RATHER more than half-a-century ago Bernhard Berenson, the historian and critic of Italian art, published a short essay entitled "A Word for Renaissance Churches". "Most of us" he wrote in it, "enjoy works of art indirectly, by association, by preparation, and above all, by finding in them what our education and general reading have led us to expect. How many good people of every possible shade of belief or unbelief manage to miss the point in Italian galleries, and come away scornful and disgusted because they have not found in a single picture either their own ideal of the Madonna, or the ideal they consider a Christian ought to have! Even those, however, who would think it crude to look for nothing in a Madonna but a type of woman worthy to be the Mother of God, are nevertheless proud of advertising their contempt for the Italian churches of the Renaissance 'because they are not religious." Times change, but history has a way of repeating itself, and no kind of history is more repetitive, more set in its pattern, than the history of taste. In the eighteen-nineties enthusiasm for the painting of the Italian Renaissance among English people who pretended to culture was de rigueur; yet the churches of that era were, as Berenson complained, ignored or despised. In the nineteen-forties the descendants of the same people, by force of circumstances more insular in their culture, will admire almost anything which by stretching the word to breaking-point and beyond can be described as Georgian; yet somehow, here again, the churches are left out of the picture.

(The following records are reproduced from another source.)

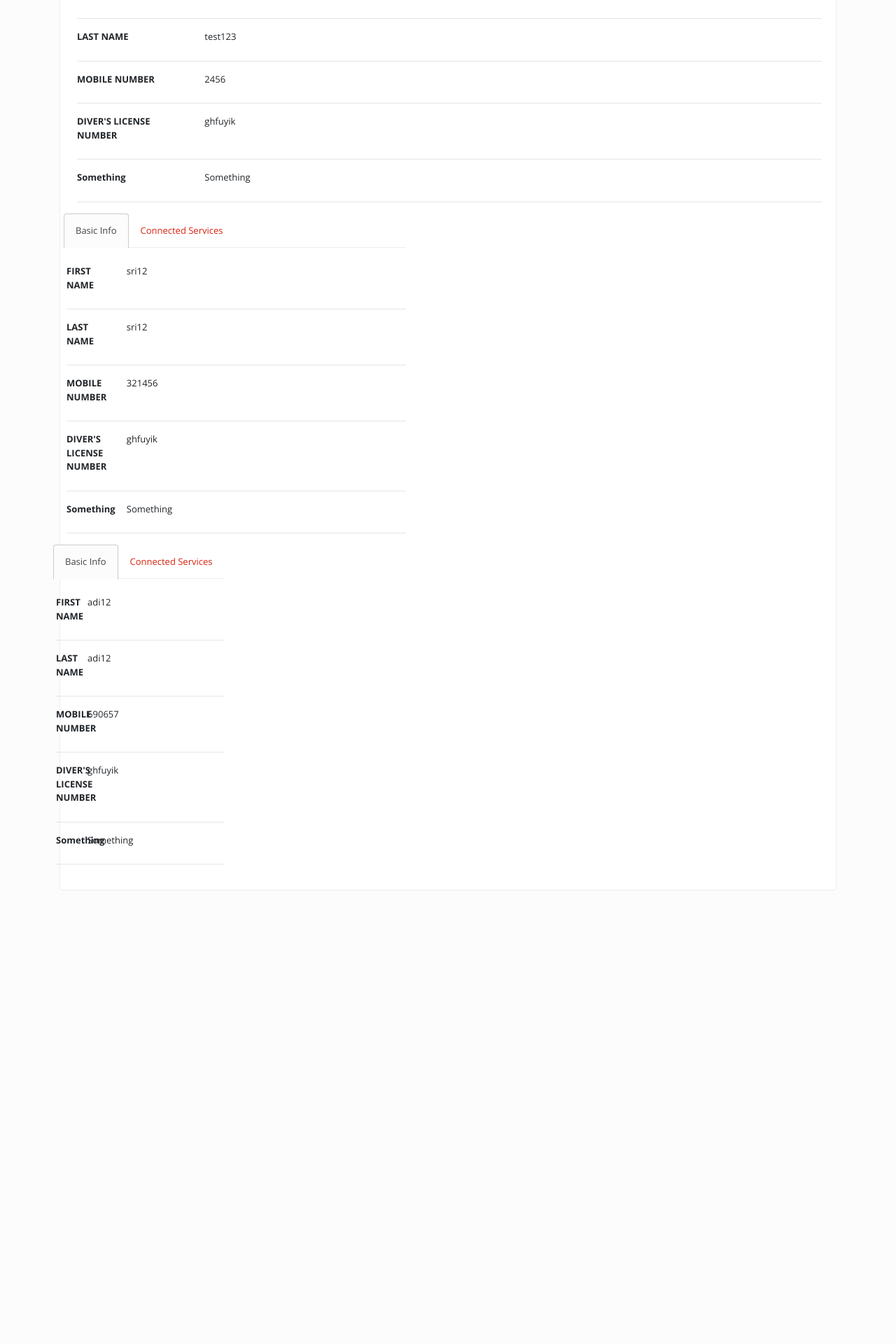
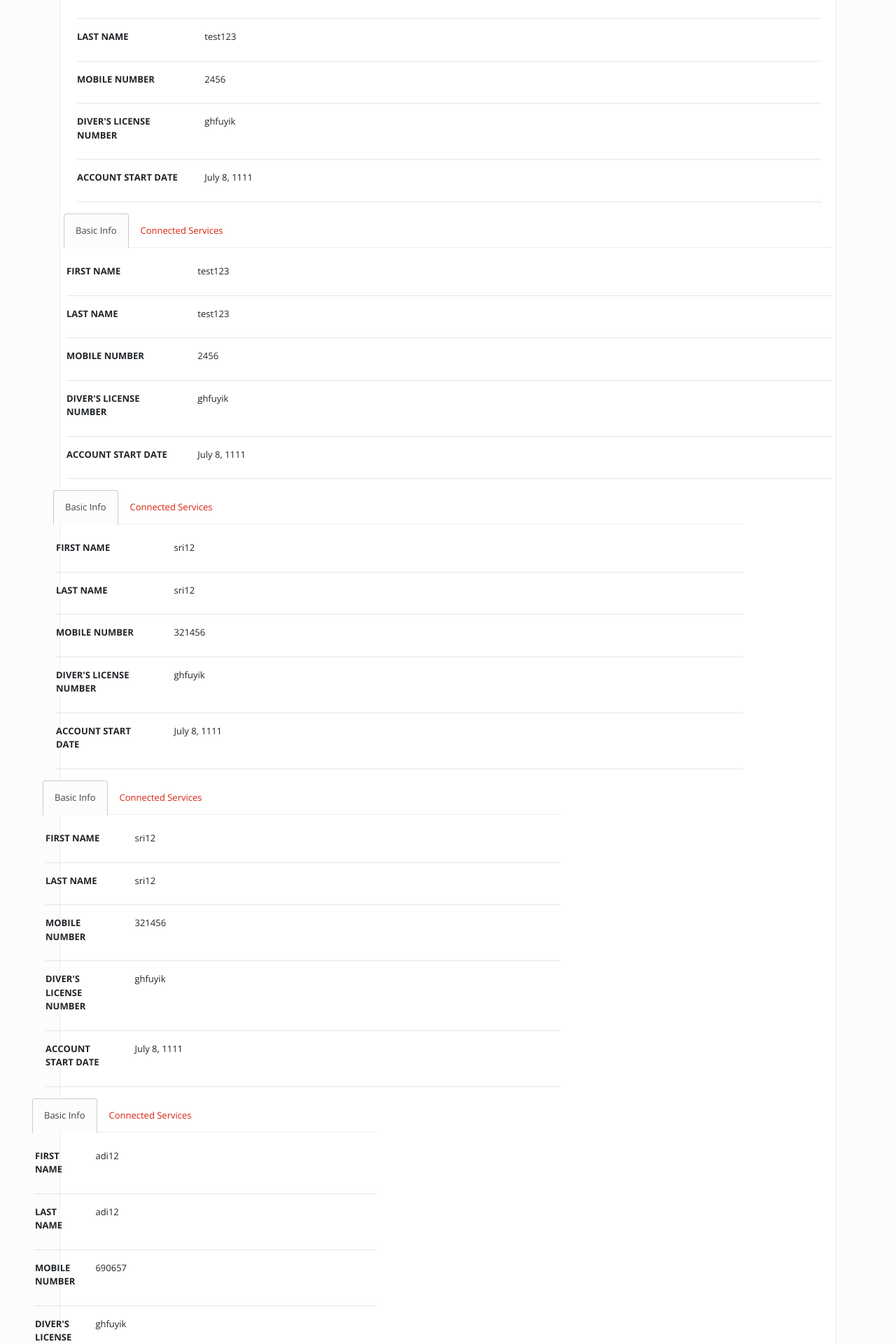
Before and after one commit to mal258/Rent_A_Car, a Django app: template templates/user_summary.html in a window 1280 px wide. Shown: the part 319-2239 px from the top of the page at 70% size. Before the commit the page ends 1591 px from the top, so only its background shows below. Run offline with Django 3.2, Linux system fonts and the light colour scheme; the template is opened without the code that fills it: values that come from a table or form of the project are taken from there, others are empty; data comes from the database, SQL or seed files in the repository; both versions use the stored data as it was after the commit; grey boxes labelled with a size stand in for pictures from a placeholder-image service; some libraries are stand-ins or nearby versions.

Commit message:
User_details added

```diff
--- a/system/forms.py
+++ b/system/forms.py
@@ -69,8 +69,9 @@
     #     'start_date':forms.TextInput(attrs={'class':'datepicker'})}
     class Meta:
         model = StartSubscribe
-        fields = ["start_date",
-            "payment_type",
+        fields = ["first_name",
+                  "start_date",
+                  "payment_type",
                   "credit_card_number",
                   "credit_card_name",
                   "expiry_date",
--- a/system/models.py
+++ b/system/models.py
@@ -54,7 +54,7 @@
         return "/car/%s/" % (self.id)
 
 class Order(models.Model):
-    Drivers_name = models.CharField(max_length=100)
+    Drivers_name = models.CharField(max_length=100,unique=True)
     license_number = models.CharField(max_length=100)
     cell_no = models.CharField(max_length=15)
     address = models.TextField()
@@ -84,7 +84,7 @@
         return self.loc_name
 
 class UserDetails(models.Model):
-    first_name = models.CharField(max_length=30)
+    first_name = models.CharField(max_length=30,unique=True)
     last_name = models.CharField(max_length=30)
     mobileno = models.IntegerField()
     birthdate = models.DateField()
@@ -97,6 +97,7 @@
 
 class StartSubscribe(models.Model):
 
+    first_name = models.CharField(max_length=30,unique=True)
     start_date = models.DateField()
     payment_type = models.CharField(max_length=10)
     credit_card_number = models.IntegerField()
--- a/system/views.py
+++ b/system/views.py
@@ -462,4 +462,5 @@
 
 def PersonListView(request):
     user_list = UserDetails.objects.filter(first_name=request.user)
-    return render(request, 'user_summary.html', {'obj': user_list})
+    sub_list = StartSubscribe.objects.filter(first_name=request.user)
+    return render(request, 'user_summary.html', {'obj1': user_list,'obj2': sub_list})
--- a/templates/user_summary.html
+++ b/templates/user_summary.html
@@ -128,7 +128,8 @@
                                         <input type="button" class="btn btn-secondary" id="btnChangePicture" value="Change" />
                                         <input type="file" style="display: none;" id="profilePicture" name="file" />
                                     </div>
-                                  {% for b in obj %}
+                                  {% for b in obj1 %}
+                                    {% for c in obj2 %}
                                 </div>
                                 <div class="userData ml-3">
                                     <h2 class="d-block" style="font-size: 1.5rem; font-weight: bold"><a href="javascript:void(0);">{{ request.user.username }}</a></h2>
@@ -196,14 +197,15 @@
                                         <hr />
                                         <div class="row">
                                             <div class="col-sm-3 col-md-2 col-5">
-                                                <label style="font-weight:bold;">Something</label>
+                                                <label style="font-weight:bold;">ACCOUNT START DATE</label>
                                             </div>
                                             <div class="col-md-8 col-6">
-                                                Something
+                                                {{ c.start_date }}
                                             </div>
                                         </div>
                                         <hr />
                                          {% endfor %}
+                                        {% endfor %}
                                     </div>
                                     <div class="tab-pane fade" id="connectedServices" role="tabpanel" aria-labelledby="ConnectedServices-tab">
                                         Facebook, Google, Twitter Account that are connected to this account
```
Also changed, not shown: db.sqlite3, system/migrations/0011_auto_20200421_0149.py (added).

Why is this? Partly, no doubt, it is because, as Berenson says, association plays so large a part in our enjoyment of, or willingness to enjoy, a work of art. We can see an English country house of the classical period as the setting for a certain kind of life, and a kind which across the years from a harsh present may appear almost paradisaical. But an English church of the same period conjures up no such agreeable picture. Few of us, I imagine, have ever experienced much desire to listen to an eighteenth-century sermon, even from the well-warmed and upholstered amenity of the squire's pew.
This is not to say that our Stuart and Georgian churches are deficient in human interest; they have their ghosts, some of whom will walk again in the following pages. But it is to suggest that these churches must be appreciated, if they are to be appreciated at all, as works of architecture, as works of art, as expressions of the human urge to mould matter and set bounds to space. And here the aesthetic spectator, as Berenson called him, "he who is neither an architect, nor an antiquary, nor a churchman"